How the oracle worked was not a secret. She sat in a small underground room, breathing vapors from the ground and drinking water or inhaling mist from the warm spring beneath the temple. She entered an exalted state of mind and gave advice as if in a trance. Sometimes she didn't make much sense; sometimes her answers went over her questioner's head. On at least one occasion, she went into seizures and died.
Plutarch, who ran the temple for many years, wrote that the gases of the oracular chamber smelled sweet, like flowers. He also studied the history of the temple and made some shrewd observations. By his time, late in the first century CE, the oracle was not considered as powerful as in old times and the gases were not often present in the chamber. He surmised that the vapors came from a source deep in the Earth that was slowly losing its potency, and he thought that the great earthquake of 373 BCE had closed off some of the passages leading up to the surface.
Modern scientists have tended to doubt Plutarch's explanation, but it looks like their reasoning was wrong. The first serious excavations at Delphi, in the early 1900s, found no fissures and detected no gases, but that proved nothing. Fissures can be very small, and they can be sealed over the centuries by mineral deposits. And it was already known that the gases had disappeared. The mistake was in thinking about where the gases had came from—until recently, only hot vapors from volcanic sources were considered.
An article in the August 2001 Geology (here's the abstract) describes some geologic factors that make the Delphic temple a likely site for underground gases. Not only is there a major fault passing east-west directly under the temple, but another newly described fault cuts the site going north-south. Therefore the rock beneath the temple is full of cracks, able to pass groundwater and gases. The temple building sits upon several present and former springs.

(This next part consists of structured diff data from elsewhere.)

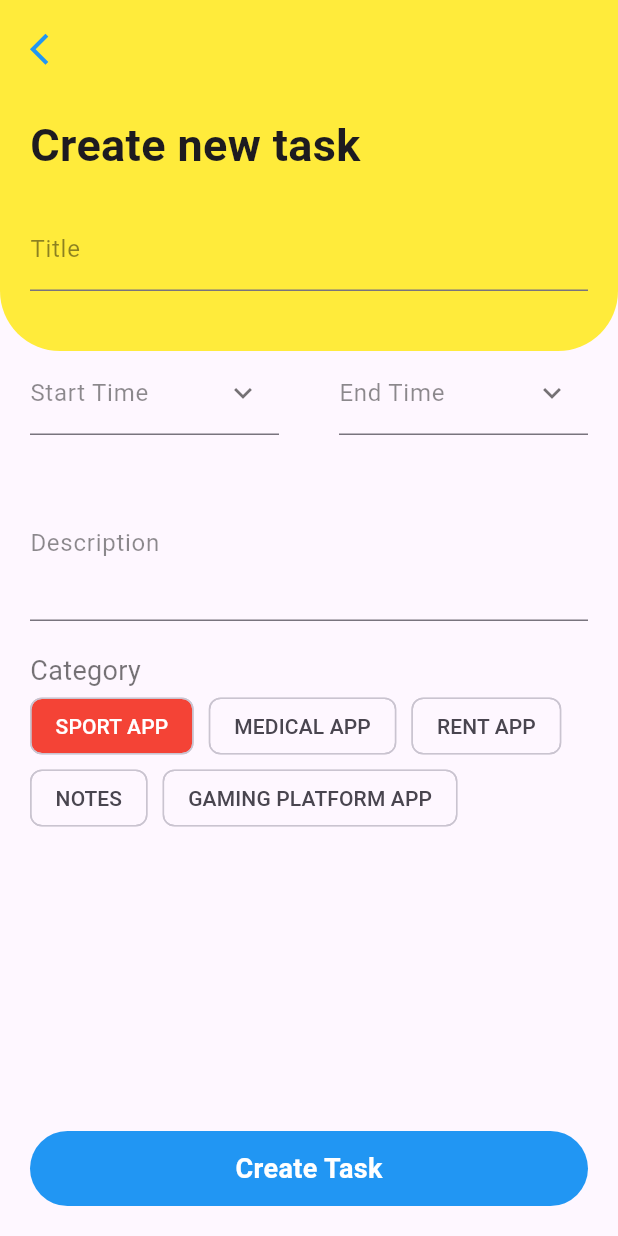
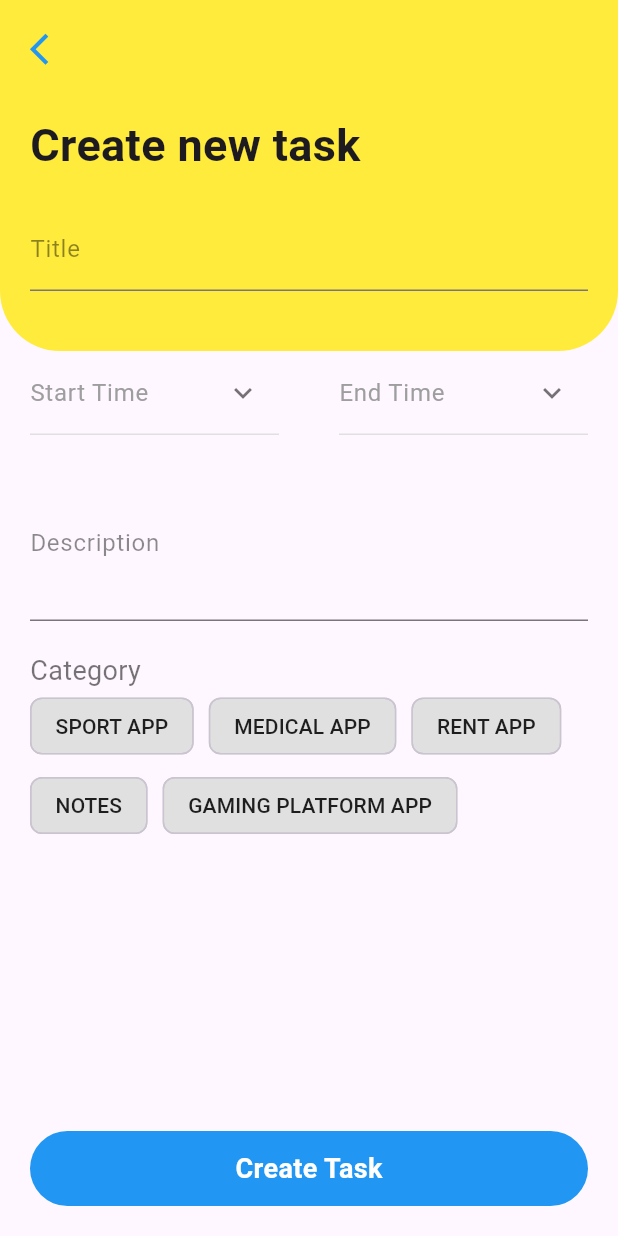
Before and after one commit to ngcuyen/task-manager, a Flutter app: the screen it shows after launch, on a phone screen of 412 x 824 dp. Run offline on Flutter 3.47's test engine with Material 3 defaults, Android fonts, the phone set to English and light mode, and no system bars; our stand-ins replace cloud_firestore, firebase_core, fl_chart; accounts and stored records are empty.

Commit message:
create task

```diff
--- a/lib/main.dart
+++ b/lib/main.dart
@@ -1,8 +1,14 @@
 import 'package:flutter/material.dart';
 import 'package:task_manager/screens/new_task.dart';
+import 'package:firebase_core/firebase_core.dart';
+import 'firebase_options.dart';
 import 'package:task_manager/screens/task_detail.dart';
 
-void main() {
+Future<void> main() async {
+  WidgetsFlutterBinding.ensureInitialized();
+  await Firebase.initializeApp(
+    options: DefaultFirebaseOptions.currentPlatform,
+  );
   runApp(const MainApp());
 }
 
@@ -11,6 +17,11 @@ class MainApp extends StatelessWidget {
 
   @override
   Widget build(BuildContext context) {
-    return const MaterialApp(home: NewTaskScreen());
+    return const MaterialApp(
+      debugShowCheckedModeBanner: false,
+      title: 'Task Manager',
+
+      home: const NewTaskScreen(),
+    );
   }
 }
--- /dev/null
+++ b/lib/models/task_model.dart
@@ -0,0 +1,44 @@
+import 'package:cloud_firestore/cloud_firestore.dart';
+
+class Task {
+  final String id;
+  final String title;
+  final String description;
+  final DateTime startTime;
+  final DateTime endTime;
+  final String category;
+  final String status;
+
+  Task({
+    required this.id,
+    required this.title,
+    required this.description,
+    required this.startTime,
+    required this.endTime,
+    required this.category,
+    this.status = 'pending',
+  });
+
+  Map<String, dynamic> toMap() {
+    return {
+      'title': title,
+      'description': description,
+      'startTime': startTime.toIso8601String(),
+      'endTime': endTime.toIso8601String(),
+      'category': category,
+      'status': status,
+    };
+  }
+
+  factory Task.fromMap(String id, Map<String, dynamic> map) {
+    return Task(
+      id: id,
+      title: map['title'] ?? '',
+      description: map['description'] ?? '',
+      startTime: DateTime.parse(map['startTime']),
+      endTime: DateTime.parse(map['endTime']),
+      category: map['category'] ?? '',
+      status: map['status'] ?? 'pending',
+    );
+  }
+}
--- a/lib/screens/new_task.dart
+++ b/lib/screens/new_task.dart
@@ -1,6 +1,6 @@
-// ignore_for_file: prefer_const_constructors, prefer_const_literals_to_create_immutables
-
 import 'package:flutter/material.dart';
+import 'package:task_manager/services/firebase_service.dart';
+import 'package:task_manager/models/task_model.dart';
 import 'package:task_manager/widgets/back_button.dart';
 import 'package:task_manager/widgets/textfield.dart';
 import 'package:task_manager/widgets/top_container.dart';
@@ -13,6 +13,129 @@ class NewTaskScreen extends StatefulWidget {
 }
 
 class _NewTaskScreenState extends State<NewTaskScreen> {
+  final FirebaseService _firebaseService = FirebaseService();
+  final TextEditingController _titleController = TextEditingController();
+  final TextEditingController _descriptionController = TextEditingController();
+  DateTime? _startTime;
+  DateTime? _endTime;
+
+  // Lưu trữ danh mục đã chọn
+  String _selectedCategory = '';
+
+  // Kiểm tra trạng thái tải dữ liệu
+  bool _isLoading = false;
+
+  final List<String> categories = [
+    'SPORT APP',
+    'MEDICAL APP',
+    'RENT APP',
+    'NOTES',
+    'GAMING PLATFORM APP'
+  ];
+
+  Future<void> _selectTime(BuildContext context, bool isStartTime) async {
+    final TimeOfDay? picked = await showTimePicker(
+      context: context,
+      initialTime: TimeOfDay.now(),
+    );
+    if (picked != null) {
+      setState(() {
+        final now = DateTime.now();
+        final selectedTime = DateTime(
+          now.year,
+          now.month,
+          now.day,
+          picked.hour,
+          picked.minute,
+        );
+        if (isStartTime) {
+          _startTime = selectedTime;
+        } else {
+          _endTime = selectedTime;
+        }
+      });
+    }
+  }
+
+  String _formatTime(DateTime? time) {
+    if (time == null) return '';
+    return '${time.hour.toString().padLeft(2, '0')}:${time.minute.toString().padLeft(2, '0')}';
+  }
+
+  void _showError(String message) {
+    ScaffoldMessenger.of(context).showSnackBar(
+      SnackBar(
+        content: Text(message),
+        backgroundColor: Colors.red,
+      ),
+    );
+  }
+
+  bool _validateInputs() {
+    if (_titleController.text.isEmpty) {
+      _showError('Please enter a title');
+      return false;
+    }
+    if (_descriptionController.text.isEmpty) {
+      _showError('Please enter a description');
+      return false;
+    }
+    if (_startTime == null) {
+      _showError('Please select start time');
+      return false;
+    }
+    if (_endTime == null) {
+      _showError('Please select end time');
+      return false;
+    }
+    if (_selectedCategory.isEmpty) {
+      _showError('Please select a category');
+      return false;
+    }
+    if (_endTime!.isBefore(_startTime!)) {
+      _showError('End time cannot be before start time');
+      return false;
+    }
+    return true;
+  }
+
+  Future<void> _createTask() async {
+    if (!_validateInputs()) return;
+
+    setState(() => _isLoading = true);
+
+    try {
+      final newTask = Task(
+        id: '',
+        title: _titleController.text.trim(),
+        description: _descriptionController.text.trim(),
+        startTime: _startTime!,
+        endTime: _endTime!,
+        category: _selectedCategory,
+      );
+
+      await _firebaseService.addTask(newTask);
+
+      if (mounted) {
+        ScaffoldMessenger.of(context).showSnackBar(
+          const SnackBar(
+            content: Text('Task created successfully!'),
+            backgroundColor: Colors.green,
+          ),
+        );
+        Navigator.pop(context, true);
+      }
+    } catch (error) {
+      if (mounted) {
+        _showError('Failed to create task: $error');
+      }
+    } finally {
+      if (mounted) {
+        setState(() => _isLoading = false);
+      }
+    }
+  }
+
   @override
   Widget build(BuildContext context) {
     double width = MediaQuery.of(context).size.width;
@@ -20,6 +143,7 @@ class _NewTaskScreenState extends State<NewTaskScreen> {
       Icons.keyboard_arrow_down,
       color: Colors.black54,
     );
+
     return Scaffold(
       body: SafeArea(
         child: Column(
@@ -30,16 +154,16 @@ class _NewTaskScreenState extends State<NewTaskScreen> {
               child: Column(
                 children: <Widget>[
                   MyBackButton(),
-                  SizedBox(
-                    height: 30,
-                  ),
+                  SizedBox(height: 30),
                   Row(
                     mainAxisAlignment: MainAxisAlignment.start,
                     children: <Widget>[
                       Text(
                         'Create new task',
                         style: TextStyle(
-                            fontSize: 30.0, fontWeight: FontWeight.w700),
+                          fontSize: 30.0,
+                          fontWeight: FontWeight.w700,
+                        ),
                       ),
                     ],
                   ),
@@ -48,22 +172,13 @@ class _NewTaskScreenState extends State<NewTaskScreen> {
                     child: Column(
                       crossAxisAlignment: CrossAxisAlignment.start,
                       children: <Widget>[
-                      MyTextField(label: 'Title'),
-                      Row(
-                        mainAxisAlignment: MainAxisAlignment.start,
-                        crossAxisAlignment: CrossAxisAlignment.end,
-                        children: <Widget>[
-                          // Expanded(
-                          //   child: MyTextField(
-                          //     label: 'Date',
-                          //     icon: downwardIcon,
-                          //   ),
-                          // ),
-                          // HomePage.calendarIcon(),
+                        MyTextField(
+                          label: 'Title',
+                          controller: _titleController,
+                        ),
                       ],
+                    ),
                   )
-                    ],
-                  ))
                 ],
               ),
             ),
@@ -76,15 +191,30 @@ class _NewTaskScreenState extends State<NewTaskScreen> {
                       mainAxisAlignment: MainAxisAlignment.spaceBetween,
                       children: <Widget>[
                         Expanded(
+                          child: GestureDetector(
+                            onTap: () => _selectTime(context, true),
                             child: MyTextField(
                               label: 'Start Time',
                               icon: downwardIcon,
-                      )),
+                              enabled: false,
+                              controller: TextEditingController(
+                                text: _formatTime(_startTime),
+                              ),
+                            ),
+                          ),
+                        ),
                         SizedBox(width: 40),
                         Expanded(
+                          child: GestureDetector(
+                            onTap: () => _selectTime(context, false),
                             child: MyTextField(
                               label: 'End Time',
                               icon: downwardIcon,
+                              enabled: false,
+                              controller: TextEditingController(
+                                text: _formatTime(_endTime),
+                              ),
+                            ),
                           ),
                         ),
                       ],
@@ -94,6 +224,7 @@ class _NewTaskScreenState extends State<NewTaskScreen> {
                       label: 'Description',
                       minLines: 3,
                       maxLines: 3,
+                      controller: _descriptionController,
                     ),
                     SizedBox(height: 20),
                     Container(
@@ -109,59 +240,63 @@ class _NewTaskScreenState extends State<NewTaskScreen> {
                             ),
                           ),
                           Wrap(
-                          crossAxisAlignment: WrapCrossAlignment.start,
-                          //direction: Axis.vertical,
-                          alignment: WrapAlignment.start,
-                          verticalDirection: VerticalDirection.down,
-                          runSpacing: 0,
-                          //textDirection: TextDirection.rtl,
                             spacing: 10.0,
-                          children: <Widget>[
-                            Chip(
-                              label: Text("SPORT APP"),
-                              backgroundColor: Colors.red,
-                              labelStyle: TextStyle(color: Colors.white),
+                            runSpacing: 5.0,
+                            children: categories.map((category) {
+                              final isSelected = _selectedCategory == category;
+                              return GestureDetector(
+                                onTap: () {
+                                  setState(() {
+                                    _selectedCategory = category;
+                                  });
+                                },
+                                child: Chip(
+                                  label: Text(category),
+                                  backgroundColor: isSelected
+                                    ? Colors.blue
+                                    : Colors.grey[300],
+                                  labelStyle: TextStyle(
+                                    color: isSelected
+                                      ? Colors.white
+                                      : Colors.black87,
                                   ),
-                            Chip(
-                              label: Text("MEDICAL APP"),
                                 ),
-                            Chip(
-                              label: Text("RENT APP"),
-                            ),
-                            Chip(
-                              label: Text("NOTES"),
-                            ),
-                            Chip(
-                              label: Text("GAMING PLATFORM APP"),
-                            ),
-                          ],
+                              );
+                            }).toList(),
                           ),
                         ],
                       ),
                     )
                   ],
                 ),
-            )),
+              ),
+            ),
             Container(
               height: 80,
               width: width,
               child: Row(
                 crossAxisAlignment: CrossAxisAlignment.stretch,
                 children: <Widget>[
-                  Container(
-                    child: Text(
+                  GestureDetector(
+                    onTap: _isLoading ? null : _createTask,
+                    child: Container(
+                      child: _isLoading
+                          ? CircularProgressIndicator(color: Colors.white)
+                          : Text(
                               'Create Task',
                               style: TextStyle(
                                 color: Colors.white,
                                 fontWeight: FontWeight.w700,
-                          fontSize: 18),
+                                fontSize: 18,
+                              ),
                             ),
                       alignment: Alignment.center,
                       margin: EdgeInsets.fromLTRB(20, 10, 20, 20),
                       width: width - 40,
                       decoration: BoxDecoration(
-                      color: Colors.blue,
+                        color: _isLoading ? Colors.blue[300] : Colors.blue,
                         borderRadius: BorderRadius.circular(30),
+                      ),
                     ),
                   ),
                 ],
--- a/lib/widgets/textfield.dart
+++ b/lib/widgets/textfield.dart
@@ -5,22 +5,62 @@ class MyTextField extends StatelessWidget {
   final int maxLines;
   final int minLines;
   final Icon? icon;
-  MyTextField({this.label, this.maxLines = 1, this.minLines = 1, this.icon});
+  final TextEditingController? controller;
+  final bool enabled;
+  final VoidCallback? onTap;
+  final TextInputType? keyboardType;
+  final String? Function(String?)? validator;
+  final void Function(String)? onChanged;
+
+  const MyTextField({
+    Key? key,
+    this.label,
+    this.maxLines = 1,
+    this.minLines = 1,
+    this.icon,
+    this.controller,
+    this.enabled = true,
+    this.onTap,
+    this.keyboardType,
+    this.validator,
+    this.onChanged,
+  }) : super(key: key);
 
   @override
   Widget build(BuildContext context) {
     return TextField(
-      style: TextStyle(color: Colors.black87),
+      controller: controller,
+      enabled: enabled,
+      style: TextStyle(
+        color: enabled ? Colors.black87 : Colors.grey,
+      ),
       minLines: minLines,
       maxLines: maxLines,
+      keyboardType: keyboardType,
+      onTap: onTap,
+      onChanged: onChanged,
       decoration: InputDecoration(
-          suffixIcon: icon == null ? null : icon,
-          labelText: label,
-          labelStyle: TextStyle(color: Colors.black45),
-          focusedBorder:
-              UnderlineInputBorder(borderSide: BorderSide(color: Colors.black)),
-          border:
-              UnderlineInputBorder(borderSide: BorderSide(color: Colors.grey))),
+        suffixIcon: icon,
+        labelText: label,
+        labelStyle: TextStyle(
+          color: enabled ? Colors.black45 : Colors.grey,
+        ),
+        focusedBorder: UnderlineInputBorder(
+          borderSide: BorderSide(
+            color: Colors.black,
+          ),
+        ),
+        disabledBorder: UnderlineInputBorder(
+          borderSide: BorderSide(
+            color: Colors.grey.shade300,
+          ),
+        ),
+        border: UnderlineInputBorder(
+          borderSide: BorderSide(
+            color: Colors.grey,
+          ),
+        ),
+      ),
     );
   }
 }
--- a/pubspec.yaml
+++ b/pubspec.yaml
@@ -12,6 +12,7 @@ dependencies:
   firebase_core: ^3.9.0
   firebase_database: ^11.2.0
   fl_chart: ^0.69.2
+  cloud_firestore: ^5.6.1
 
 dev_dependencies:
   flutter_test:
```
Also changed, not shown: lib/services/firebase_service.dart (added, +27 -0 lines), pubspec.lock, 3 other files. Lines whose indentation alone changed are shown as unchanged.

Also, the Delphi region is underlain by a large body of limestone. Limestone tends to become highly porous as groundwater dissolves its minerals—this is why caves are found almost exclusively in that rock type. And this is not just any limestone, but one containing bitumen, organic remains that give rise to underground oil and natural gas.
The research team, led by Jelle Z. de Boer of Wesleyan University, examined pieces of travertine—a limestone stalactite deposited by an ancient spring—to see what gases they might have trapped. They also looked for hydrocarbon gases in the modern spring water. The light gases methane and ethane were detected in measurable amounts.
But the telltale gas de Boer's team found was ethylene. They also found ethylene at other Greek "gas springs" and natural tar pits. Ethylene is an important industrial gas today, so we know a lot about it. First, it's an effective anesthetic that produces euphoria and excites the nervous system. Second, it has a sweet smell.
As a result, we have a persuasive explanation for how the Delphic Oracle worked physically. De Boer concludes, "Our research has confirmed the validity of the ancient sources in virtually every detail, suggesting their testimony on geology is of more value than has recently been held to be the case."
One matter that's still uncertain, in my judgment, is the source of heat to vaporize these gases and warm the springs. De Boer suggests, without citing a source, that the activity along faults can produce enough heat to account for the effects. It's true that fault movements create heat (enough to actually melt rock in some cases), but I think that we also have to consider the energy released by underground microorganisms as they eat petroleum. This is a new area of research, and I don't have sources to cite either, but we are finding life deeper and deeper in the Earth, and I expect to be amazed at what we learn in the next few years. There's plenty of mystery left in this planet.
I think, too, that having a scientific explanation doesn't lessen my wonder at what the Delphic Oracle meant to the ancients. It puts me in awe of how strong the institution was and how well it worked. And I marvel too at the power science has to bring those long-dead people, whose culture roots our Western civilization, less distant from us.